The use of social media is a tricky business. A recent Wall Street Journal article points out the challenges that CEOs and business leaders face when using Twitter. Many CEOs and other executives relate stories of personal attacks and cyber stalking from disgruntled customers, former employees or competitors. Some have opted out of the social media space due to specific legal concerns. Other very successful business leaders continue to embrace social media and have developed a knack for keeping their tweets and posts professional. It is clear that social media is here to stay and that it can be a very effective marketing tool.
In medicine, social media can have far reaching effects. Twitter can allow a clinician to reach, educate and interact with a wide audience of patients, partners, and colleagues. As I have mentioned in previous blog posts, social media is an effective tool for widespread communication and public relations. Nearly 50% of all Americans regularly use Facebook and almost 40% use Twitter.
Often CEOs and other business leaders seem distant and unreachable; a social media presence turns icons into real people who are accessible to all. Interestingly, many executives fail to see the return on investment (ROI) from the use of twitter and other social media outlets. According to the WSJ and an article in CEO.com, 7 out of 10 leaders of fortune 500 companies have no social media presence whatsoever. However, there are real tangible benefits in both business and in medicine that can result from dedicated use of social media. An article online in April 2012 from INC.com suggests key reasons that CEOs should tweet and include connecting with employees, building relationships and connecting comfortably with the press. I believe that these applications are just the beginning. However, social media must be used responsibly and respectfully in order to be most effective.
Here are some guidelines that I like to follow when engaging professionally in social media:
1. Separate business and pleasure. A professional social media presence is just that- professional. Steer clear of posting personal items on twitter or facebook unless these are events that directly relate to or enhance your business or reputation. Certainly, it is important to help those who may follow you see you as a “real person” who is in touch with the “real world”. However, don’t cross the line.
2. Avoid polarizing topics unless the issue directly involves what you represent or stand for in your profession. For example, a discussion promoting healthcare reform or a “patient’s bill of rights” may be very appropriate for a physician to tweet or blog about. However, a physician should probably avoid posting religious or political views about abortion rights on twitter or facebook. Conversely, a CEO of an oil company may want to post about the benefits of offshore drilling even though it may be a very controversial topic. Social media allows you to tell your side of the story and can be a platform for you to provide data to support your opinion.
3. Respond to criticism in a respectful, thoughtful way. Not everyone is going to agree with you, your company or organization. Often, people feel free to express displeasure or disagreement very openly on twitter (the internet allows people to hide behind a cyber curtain). Be careful to separate emotion from your response. Acknowledge alternative opinions and provide constructive comments.
4. Avoid saying bad things about others.
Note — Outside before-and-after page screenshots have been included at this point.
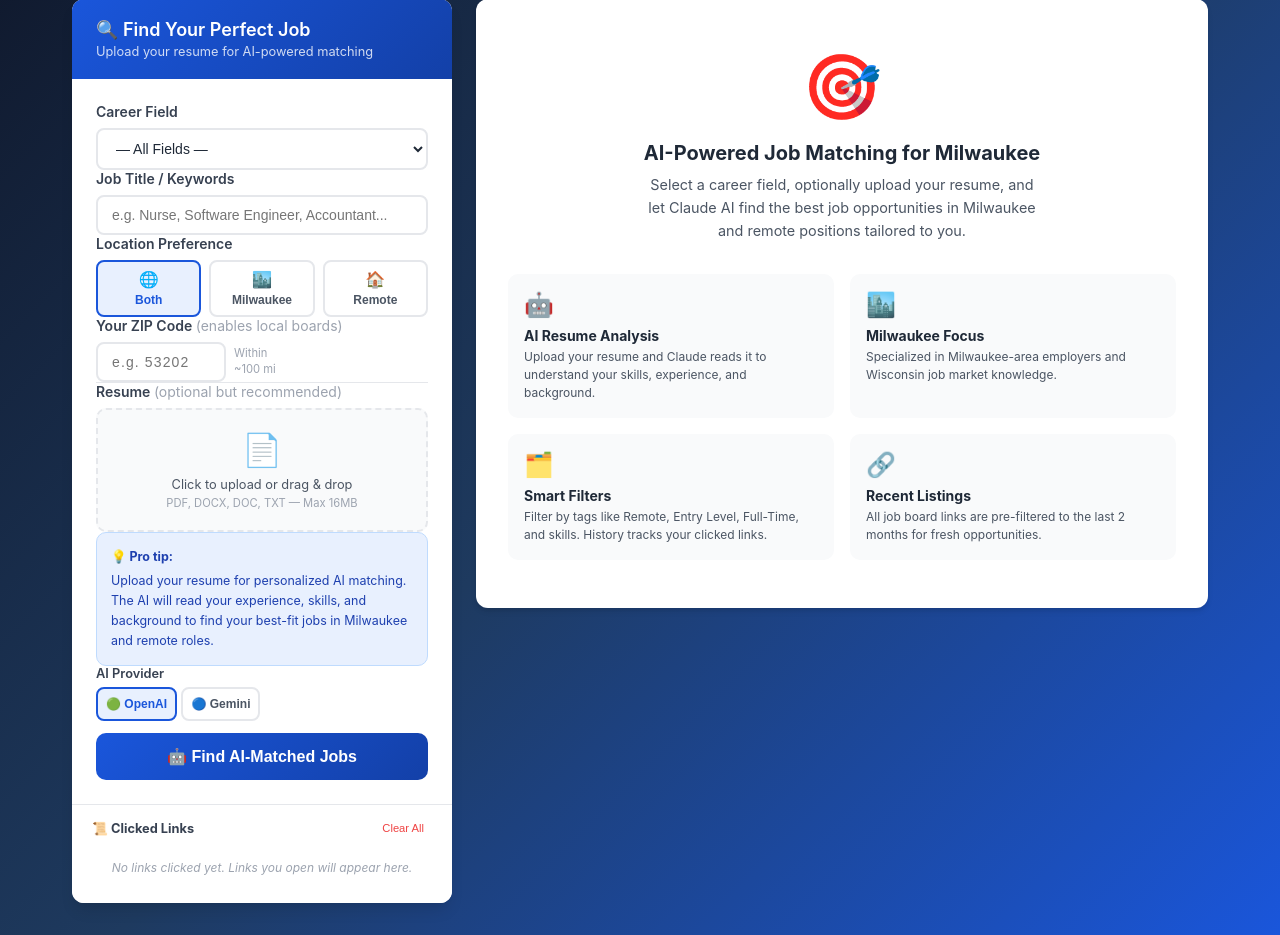
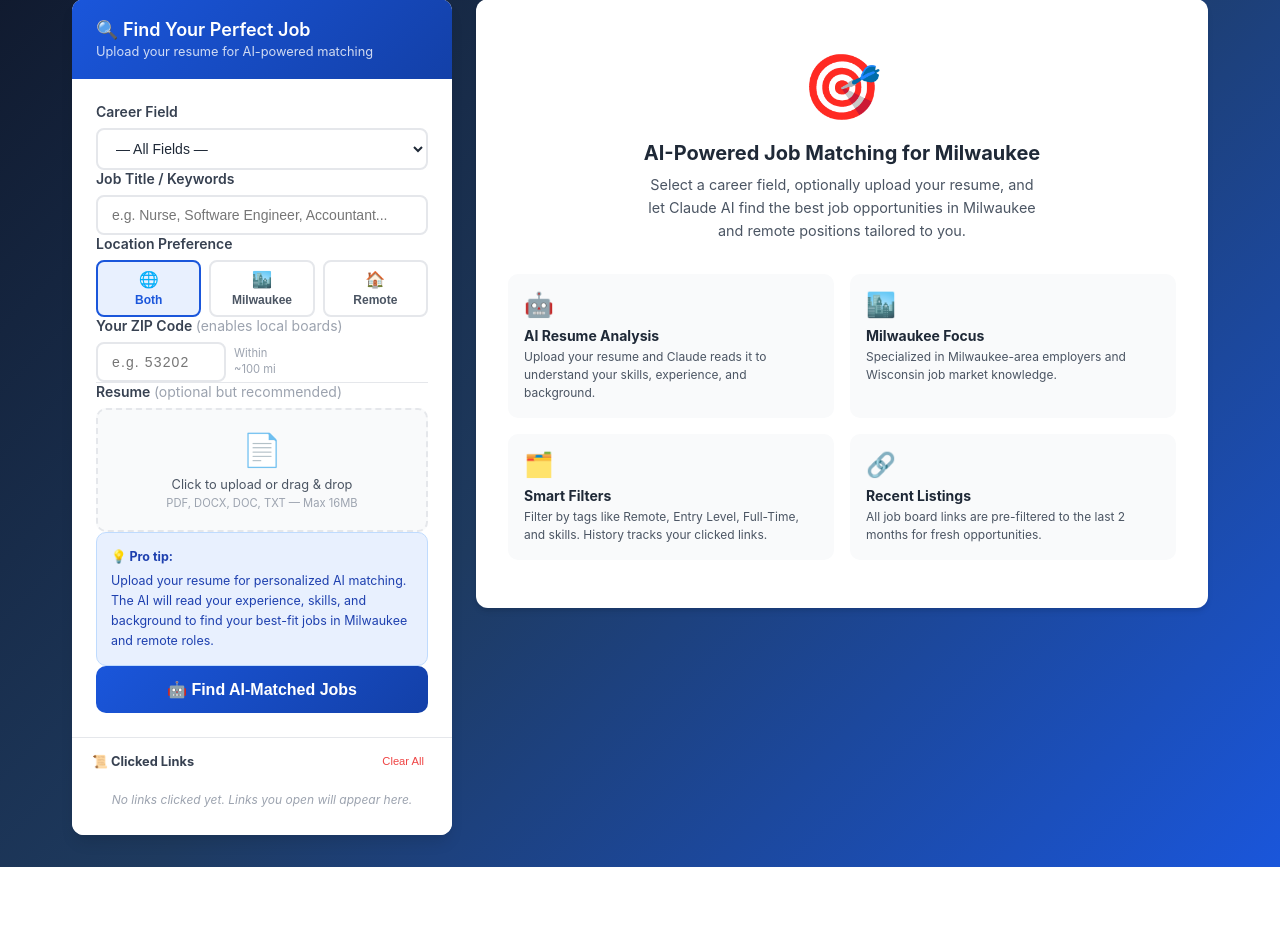
Before and after one commit to KhaoSky/milwaukee-job-finder, a Flask app: page / in a window 1280 px wide. Shown: the part 114-1049 px from the top of the page. After the commit the page ends 981 px from the top, so only its background shows below. Run offline with Flask 3, Linux system fonts and the light colour scheme.

Commit message:
Switch to Claude as sole AI provider, remove OpenAI and Gemini

```diff
--- a/app.py
+++ b/app.py
@@ -17,25 +17,21 @@ app.config['MAX_CONTENT_LENGTH'] = 16 * 1024 * 1024  # 16MB max upload
 # ============================================================
 # AI PROVIDER
 # ============================================================
-def call_ai(prompt, provider="openai"):
-    """Call the selected AI provider and return the response text."""
-    if provider == "gemini":
-        import google.generativeai as genai
-        genai.configure(api_key=os.environ.get("GEMINI_API_KEY"))
-        model = genai.GenerativeModel("gemini-2.0-flash")
-        resp = model.generate_content(prompt)
-        return resp.text or ""
-
-    else:  # openai (default)
-        from openai import OpenAI
-        oai = OpenAI(api_key=os.environ.get("OPENAI_API_KEY"))
-        resp = oai.chat.completions.create(
-            model="gpt-4o",
-            messages=[{"role": "user", "content": prompt}],
-            max_tokens=8000,
-            temperature=0.3
-        )
-        return resp.choices[0].message.content or ""
+def call_ai(prompt, provider="claude"):
+    """Call Claude AI and return the response text."""
+    import anthropic
+    client = anthropic.Anthropic(api_key=os.environ.get("ANTHROPIC_API_KEY"))
+    resp = client.messages.create(
+        model="claude-opus-4-6",
+        max_tokens=10000,
+        thinking={"type": "adaptive"},
+        messages=[{"role": "user", "content": prompt}]
+    )
+    text = ""
+    for block in resp.content:
+        if block.type == "text":
+            text += block.text
+    return text
 
 # ============================================================
 # REAL JOB FETCHING — JSearch API (RapidAPI)
--- a/requirements.txt
+++ b/requirements.txt
@@ -1,7 +1,6 @@
 flask>=3.0.0
 requests>=2.31.0
-openai>=1.0.0
-google-generativeai>=0.8.0
+anthropic>=0.40.0
 pdfplumber>=0.11.0
 python-docx>=1.1.0
 python-dotenv>=1.0.0
--- a/templates/index.html
+++ b/templates/index.html
@@ -1283,15 +1283,7 @@
                     Upload your resume for personalized AI matching. The AI will read your experience, skills, and background to find your best-fit jobs in Milwaukee and remote roles.
                 </div>
 
-                <!-- AI Provider selector -->
-                <div class="form-group" style="margin-bottom:0.75rem">
-                    <label style="font-size:0.8rem;font-weight:600;color:var(--gray-700);margin-bottom:0.4rem;display:block">AI Provider</label>
-                    <div class="loc-btn-group" id="providerGroup">
-                        <button type="button" class="loc-btn active" data-provider="openai">🟢 OpenAI</button>
-                        <button type="button" class="loc-btn" data-provider="gemini">🔵 Gemini</button>
-                    </div>
-                    <input type="hidden" name="ai_provider" id="aiProviderInput" value="openai">
-                </div>
+                <input type="hidden" name="ai_provider" id="aiProviderInput" value="claude">
 
                 <button type="submit" class="search-btn" id="searchBtn">
                     🤖 Find AI-Matched Jobs
```
Also changed, not shown: 1 other file.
Social media outlets are not the place to start a war of words. Make sure that you do not say anything about competitors, colleagues or others on twitter that you would not be comfortable saying directly to those individuals. Twitter is not the place to “air dirty laundry” or discuss private matters. Remember, twitter is a megaphone that broadcasts your message to millions of potential listeners.
5. Maintain a constant presence. Once you engage in social media, it is vital to remain regularly engaged. Developing a following and a dedicated readership requires effort. You must provide fresh, relevant content. Avoid periods of “radio silence”. For instance, provide twitter content daily–spread out tweets to different parts of the day. I typically tweet several newsworthy items early in the morning and then again in the afternoon and evening. The only rule is be consistent.
Social media is the future. Early adopters are willing to take risks, have long term vision and already are able to see the ROI. Twitter, Facebook, and other outlets should be part of every leader’s job and executives should be held accountable for what is and is not posted. Social media provides opportunities in both medicine and business in general to educate, motivate and influence opinions. Careful attention to keeping posts professional and thoughtful will provide the best results. The world is getting smaller everyday. Twitter and social media outlets allow us to connect, interact and collaborate to accomplish common goals. Use your voice, be heard and Tweet away!
Kevin R. Campbell is a cardiac electrophysiologist who blogs at his self-titled site, Dr. Kevin R. Campbell, MD.